■ REQUIRED WORK
Give back exactly the lines of the entries below from the line with "Before and after one commit to daveogle85/css, a" to the line with "Also changed, not", inclusive, and only those.
Top of DATA RECORDS
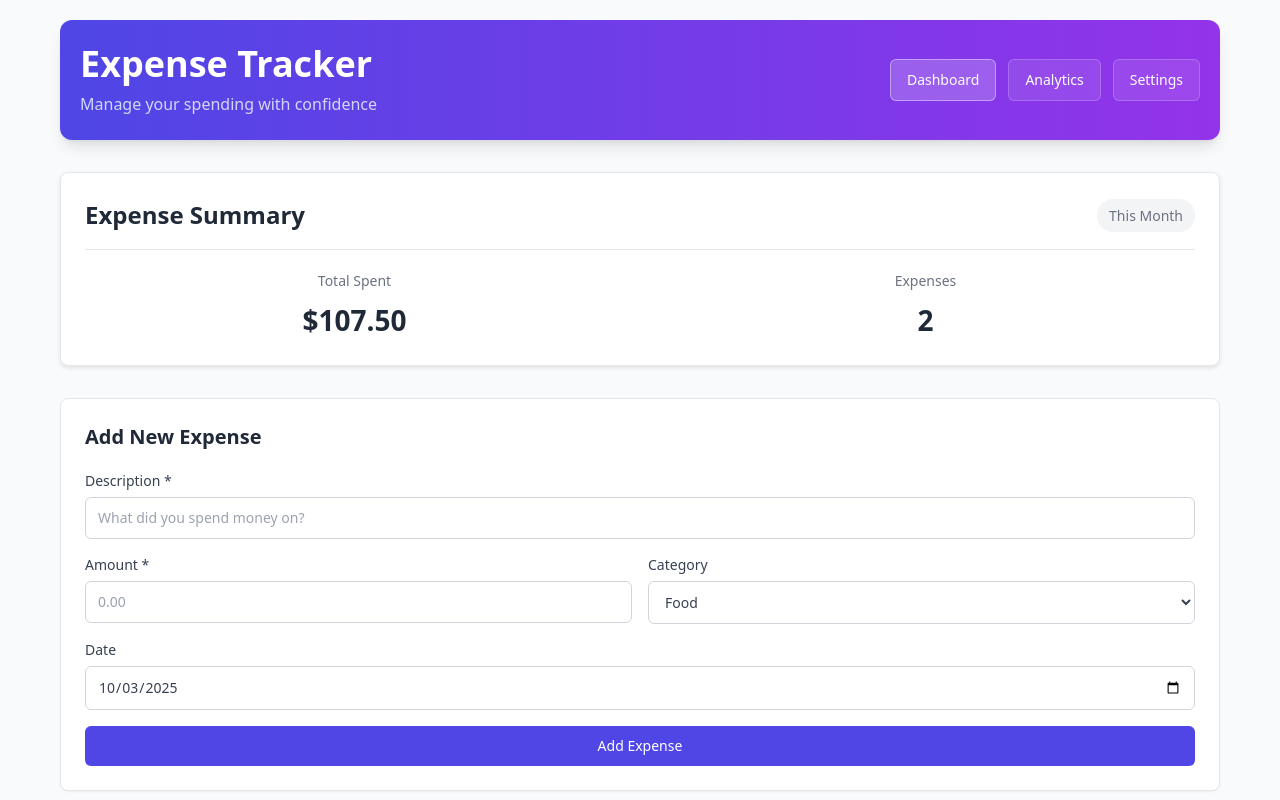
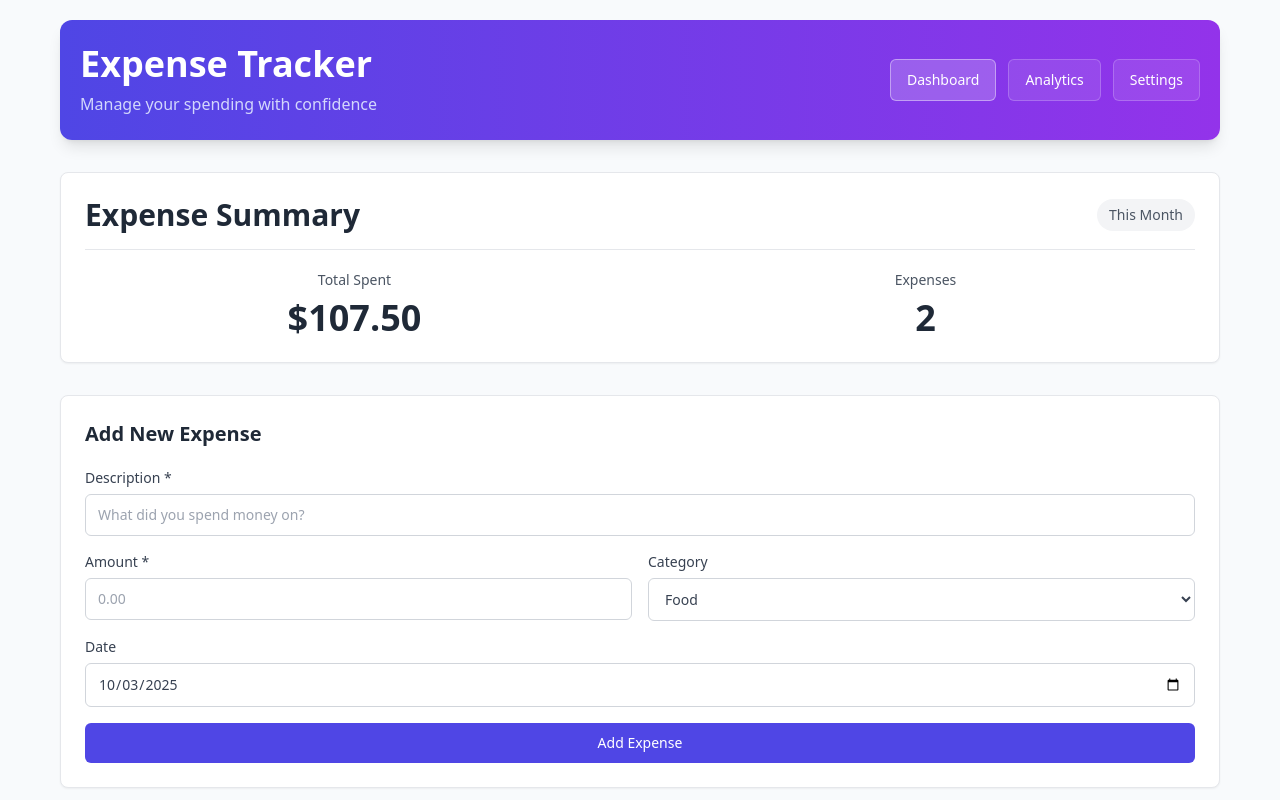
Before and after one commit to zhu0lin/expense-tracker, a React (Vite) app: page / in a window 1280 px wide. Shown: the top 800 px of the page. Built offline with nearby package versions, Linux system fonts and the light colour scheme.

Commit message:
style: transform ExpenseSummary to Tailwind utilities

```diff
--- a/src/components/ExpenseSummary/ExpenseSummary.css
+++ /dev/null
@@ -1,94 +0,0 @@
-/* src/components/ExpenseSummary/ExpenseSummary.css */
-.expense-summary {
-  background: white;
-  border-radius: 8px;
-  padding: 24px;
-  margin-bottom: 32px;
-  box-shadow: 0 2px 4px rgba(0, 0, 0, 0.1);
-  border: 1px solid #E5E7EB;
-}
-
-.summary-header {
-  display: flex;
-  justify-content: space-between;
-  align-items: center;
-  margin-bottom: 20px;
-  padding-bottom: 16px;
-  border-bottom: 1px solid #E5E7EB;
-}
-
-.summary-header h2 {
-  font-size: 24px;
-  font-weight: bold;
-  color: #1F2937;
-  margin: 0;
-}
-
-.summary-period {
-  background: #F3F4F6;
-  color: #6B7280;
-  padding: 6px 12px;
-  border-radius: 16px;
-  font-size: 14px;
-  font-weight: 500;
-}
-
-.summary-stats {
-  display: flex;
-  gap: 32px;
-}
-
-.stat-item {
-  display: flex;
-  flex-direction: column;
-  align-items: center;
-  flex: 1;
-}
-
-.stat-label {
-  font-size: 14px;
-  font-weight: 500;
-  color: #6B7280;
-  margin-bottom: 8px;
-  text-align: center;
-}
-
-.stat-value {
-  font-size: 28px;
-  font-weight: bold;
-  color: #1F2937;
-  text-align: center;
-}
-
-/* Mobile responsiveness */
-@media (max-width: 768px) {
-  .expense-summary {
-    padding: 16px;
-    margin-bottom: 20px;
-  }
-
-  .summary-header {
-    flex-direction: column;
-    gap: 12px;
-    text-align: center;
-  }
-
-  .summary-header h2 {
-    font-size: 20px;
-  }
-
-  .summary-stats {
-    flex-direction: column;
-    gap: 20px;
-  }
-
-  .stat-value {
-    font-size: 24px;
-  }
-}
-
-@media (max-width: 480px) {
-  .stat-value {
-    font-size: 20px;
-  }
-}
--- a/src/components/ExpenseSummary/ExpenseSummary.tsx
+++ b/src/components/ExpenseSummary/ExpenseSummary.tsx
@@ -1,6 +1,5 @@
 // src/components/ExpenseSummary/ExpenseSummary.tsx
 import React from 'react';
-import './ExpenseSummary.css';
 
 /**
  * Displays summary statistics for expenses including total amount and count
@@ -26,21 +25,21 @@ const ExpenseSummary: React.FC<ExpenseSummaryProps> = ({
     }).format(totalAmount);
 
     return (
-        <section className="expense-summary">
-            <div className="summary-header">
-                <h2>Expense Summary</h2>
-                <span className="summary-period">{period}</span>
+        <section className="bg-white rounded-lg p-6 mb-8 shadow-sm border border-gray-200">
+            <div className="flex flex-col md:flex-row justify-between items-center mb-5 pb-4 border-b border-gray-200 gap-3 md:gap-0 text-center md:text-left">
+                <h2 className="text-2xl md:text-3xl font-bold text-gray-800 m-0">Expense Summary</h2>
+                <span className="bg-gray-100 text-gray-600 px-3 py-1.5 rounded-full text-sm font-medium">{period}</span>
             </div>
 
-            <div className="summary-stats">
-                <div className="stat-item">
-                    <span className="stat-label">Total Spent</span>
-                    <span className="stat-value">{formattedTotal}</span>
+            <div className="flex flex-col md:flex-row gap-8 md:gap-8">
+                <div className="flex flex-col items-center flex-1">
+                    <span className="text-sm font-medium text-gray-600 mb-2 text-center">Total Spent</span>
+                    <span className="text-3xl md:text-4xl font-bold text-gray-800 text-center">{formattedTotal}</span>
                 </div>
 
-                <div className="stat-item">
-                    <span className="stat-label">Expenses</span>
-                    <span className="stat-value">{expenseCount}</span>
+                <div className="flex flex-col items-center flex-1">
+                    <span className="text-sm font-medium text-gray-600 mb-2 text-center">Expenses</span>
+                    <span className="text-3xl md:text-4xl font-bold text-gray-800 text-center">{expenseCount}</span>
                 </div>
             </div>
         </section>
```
Bottom of DATA RECORDS
Top of DATA RECORDS
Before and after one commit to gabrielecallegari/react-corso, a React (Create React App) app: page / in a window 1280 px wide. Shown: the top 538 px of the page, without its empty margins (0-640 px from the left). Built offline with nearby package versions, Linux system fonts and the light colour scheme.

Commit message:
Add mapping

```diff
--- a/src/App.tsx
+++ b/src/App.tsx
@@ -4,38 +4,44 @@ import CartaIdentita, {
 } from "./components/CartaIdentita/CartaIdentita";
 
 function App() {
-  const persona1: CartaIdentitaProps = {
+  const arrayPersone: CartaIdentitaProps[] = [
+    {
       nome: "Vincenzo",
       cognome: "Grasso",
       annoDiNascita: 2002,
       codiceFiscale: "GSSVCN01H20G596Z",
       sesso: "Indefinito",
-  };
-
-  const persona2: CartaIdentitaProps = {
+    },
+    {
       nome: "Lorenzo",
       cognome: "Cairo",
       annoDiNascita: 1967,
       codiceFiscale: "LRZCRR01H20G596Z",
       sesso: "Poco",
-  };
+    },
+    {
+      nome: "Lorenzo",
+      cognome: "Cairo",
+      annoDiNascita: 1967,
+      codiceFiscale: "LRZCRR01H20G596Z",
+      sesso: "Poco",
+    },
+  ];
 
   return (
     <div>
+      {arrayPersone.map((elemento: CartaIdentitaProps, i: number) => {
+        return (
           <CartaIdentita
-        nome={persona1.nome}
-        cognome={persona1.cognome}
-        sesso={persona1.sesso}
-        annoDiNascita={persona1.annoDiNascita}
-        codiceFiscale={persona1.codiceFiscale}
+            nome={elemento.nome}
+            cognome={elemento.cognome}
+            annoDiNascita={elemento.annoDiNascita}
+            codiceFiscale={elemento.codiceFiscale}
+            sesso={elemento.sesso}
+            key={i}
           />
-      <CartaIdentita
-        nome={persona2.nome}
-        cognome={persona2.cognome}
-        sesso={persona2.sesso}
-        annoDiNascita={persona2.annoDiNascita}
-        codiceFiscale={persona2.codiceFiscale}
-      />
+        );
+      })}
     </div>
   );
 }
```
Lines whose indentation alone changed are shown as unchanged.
Bottom of DATA RECORDS
Top of DATA RECORDS
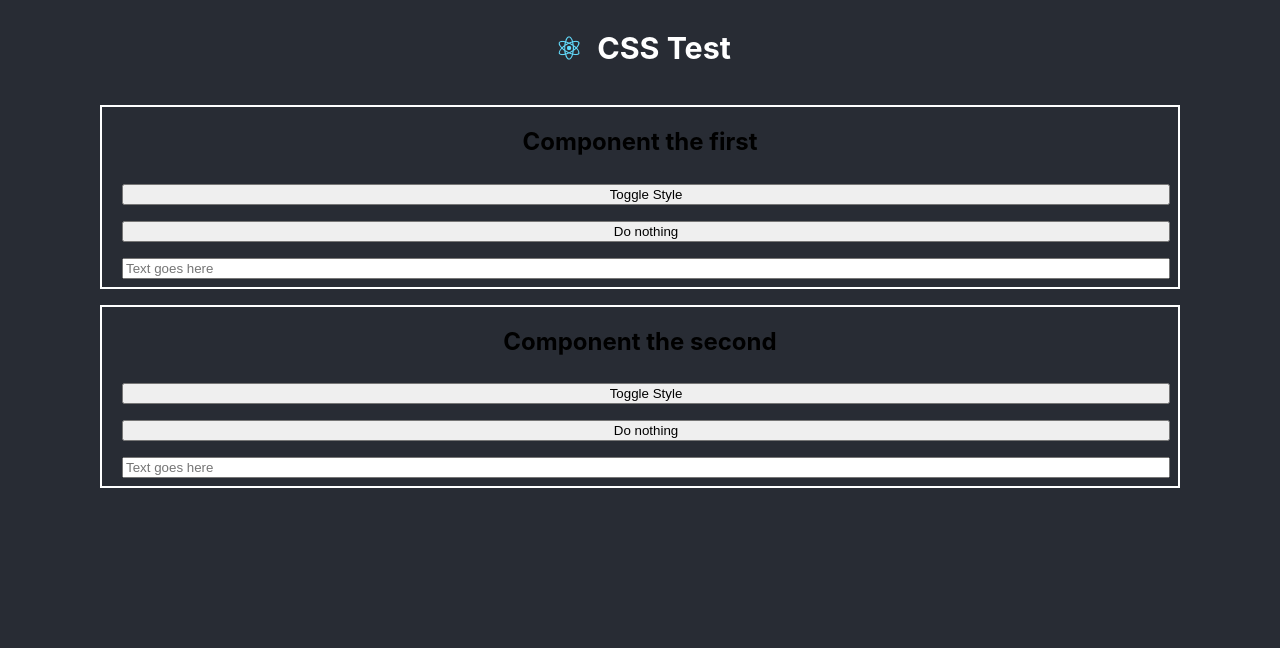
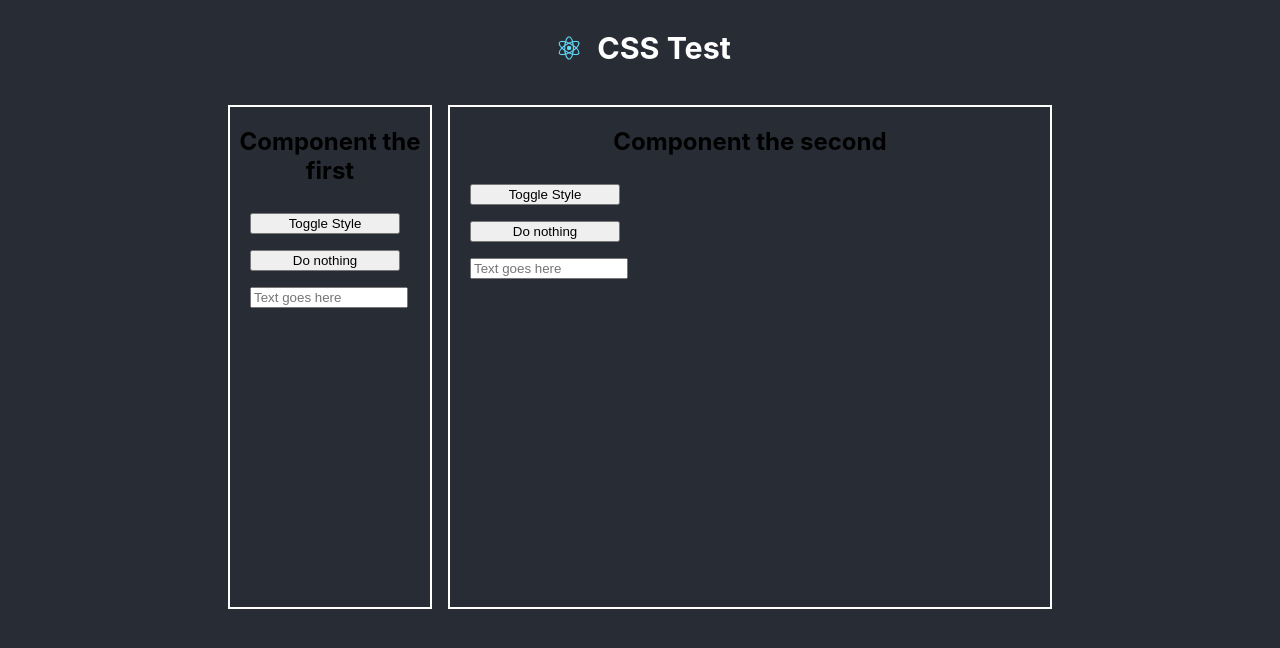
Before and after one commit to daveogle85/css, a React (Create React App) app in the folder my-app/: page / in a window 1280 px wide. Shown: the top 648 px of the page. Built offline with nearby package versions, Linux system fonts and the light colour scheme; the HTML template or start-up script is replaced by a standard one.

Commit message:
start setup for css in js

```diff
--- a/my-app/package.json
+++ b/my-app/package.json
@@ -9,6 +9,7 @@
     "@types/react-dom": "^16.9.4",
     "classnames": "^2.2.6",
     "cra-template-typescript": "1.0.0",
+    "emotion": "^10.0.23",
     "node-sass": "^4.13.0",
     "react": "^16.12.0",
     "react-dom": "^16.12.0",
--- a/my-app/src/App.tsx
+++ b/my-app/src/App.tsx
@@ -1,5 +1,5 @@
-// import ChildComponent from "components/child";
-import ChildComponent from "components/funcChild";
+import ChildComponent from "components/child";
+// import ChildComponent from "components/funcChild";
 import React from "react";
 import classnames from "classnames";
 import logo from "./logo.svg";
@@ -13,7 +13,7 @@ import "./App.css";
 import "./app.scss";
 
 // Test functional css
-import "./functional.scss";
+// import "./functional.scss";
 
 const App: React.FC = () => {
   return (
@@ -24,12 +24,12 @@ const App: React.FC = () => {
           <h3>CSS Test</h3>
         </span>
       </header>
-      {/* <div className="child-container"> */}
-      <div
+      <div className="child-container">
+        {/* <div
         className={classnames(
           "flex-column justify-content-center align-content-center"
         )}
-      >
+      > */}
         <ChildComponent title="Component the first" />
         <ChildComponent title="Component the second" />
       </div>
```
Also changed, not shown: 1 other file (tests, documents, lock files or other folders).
Bottom of DATA RECORDS
■ REPLY
Before and after one commit to daveogle85/css, a React (Create React App) app in the folder my-app/: page / in a window 1280 px wide. Shown: the top 648 px of the page. Built offline with nearby package versions, Linux system fonts and the light colour scheme; the HTML template or start-up script is replaced by a standard one.

Commit message:
start setup for css in js

```diff
--- a/my-app/package.json
+++ b/my-app/package.json
@@ -9,6 +9,7 @@
     "@types/react-dom": "^16.9.4",
     "classnames": "^2.2.6",
     "cra-template-typescript": "1.0.0",
+    "emotion": "^10.0.23",
     "node-sass": "^4.13.0",
     "react": "^16.12.0",
     "react-dom": "^16.12.0",
--- a/my-app/src/App.tsx
+++ b/my-app/src/App.tsx
@@ -1,5 +1,5 @@
-// import ChildComponent from "components/child";
-import ChildComponent from "components/funcChild";
+import ChildComponent from "components/child";
+// import ChildComponent from "components/funcChild";
 import React from "react";
 import classnames from "classnames";
 import logo from "./logo.svg";
@@ -13,7 +13,7 @@ import "./App.css";
 import "./app.scss";
 
 // Test functional css
-import "./functional.scss";
+// import "./functional.scss";
 
 const App: React.FC = () => {
   return (
@@ -24,12 +24,12 @@ const App: React.FC = () => {
           <h3>CSS Test</h3>
         </span>
       </header>
-      {/* <div className="child-container"> */}
-      <div
+      <div className="child-container">
+        {/* <div
         className={classnames(
           "flex-column justify-content-center align-content-center"
         )}
-      >
+      > */}
         <ChildComponent title="Component the first" />
         <ChildComponent title="Component the second" />
       </div>
```
Also changed, not shown: 1 other file (tests, documents, lock files or other folders).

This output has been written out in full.